Originally Published by Bloomberg Politics (www.bloomberg.com)
When he was little and his father was building his taxi business, Pradeep Yadav lived in a “chawl,” a rundown tenement in India’s financial capital, Mumbai. The apartment had one light, a fan and water for just two hours a day.

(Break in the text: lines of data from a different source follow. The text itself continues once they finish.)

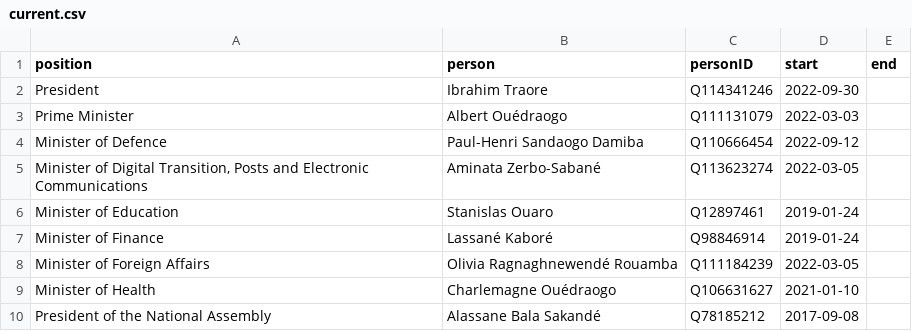
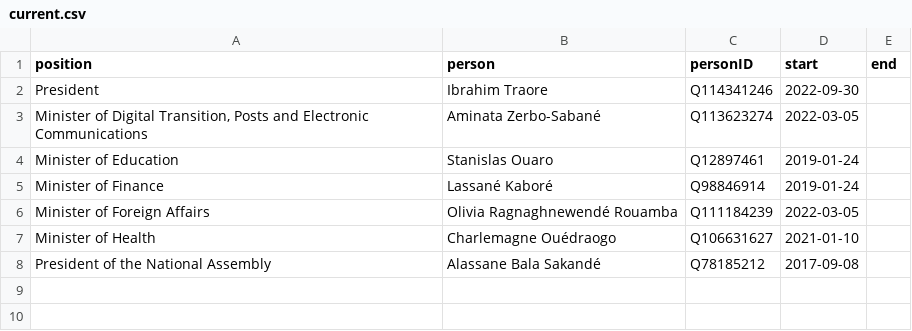
Before and after one commit to every-politician-scrapers/burkina-faso, a CSV file: html/current.csv, drawn as a sheet.

```diff
--- a/html/current.csv
+++ b/html/current.csv
@@ -2,4 +2,2 @@ position,person,personID,start,end
 President,Ibrahim Traore,Q114341246,2022-09-30,
-Prime Minister,Albert Ouédraogo,Q111131079,2022-03-03,
-Minister of Defence,Paul-Henri Sandaogo Damiba,Q110666454,2022-09-12,
 "Minister of Digital Transition, Posts and Electronic Communications",Aminata Zerbo-Sabané,Q113623274,2022-03-05,
```
Also changed, not shown: html/bio.csv, html/holders21.csv, 3 other files.
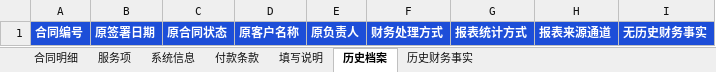
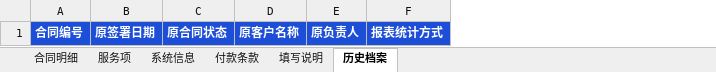
Before and after one commit to J-S-Te/frontend, an Excel workbook: public/contract-import-template.xlsx, sheet 历史档案, drawn as a sheet; values as stored, in another font and other column widths than the file's, no borders; the diff names each change by its address in the sheet, - before the commit and + after, or states it on an @@ line.

```diff
--- a/public/contract-import-template.xlsx (sheet 历史档案)
+++ b/public/contract-import-template.xlsx (sheet 历史档案)
-sheet tab: 历史财务事实
-column F, row 1: 财务处理方式
-column H, row 1: 报表来源通道
-column I, row 1: 无历史财务事实
```
Also changed, not shown: sheet 填写说明, sheet 合同明细, 8 other files.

Now he stands at the vanguard of a potential housing boom that brokerage CLSA India Pvt. estimates could reach $1.3 trillion in the next seven years. With their three boys finished university, the family bought a flat in Palava City, a leafy township on the edge of the metropolis. Outside their balcony, tidy footpaths wind their way past manicured gardens and a swimming pool glints in the summer heat.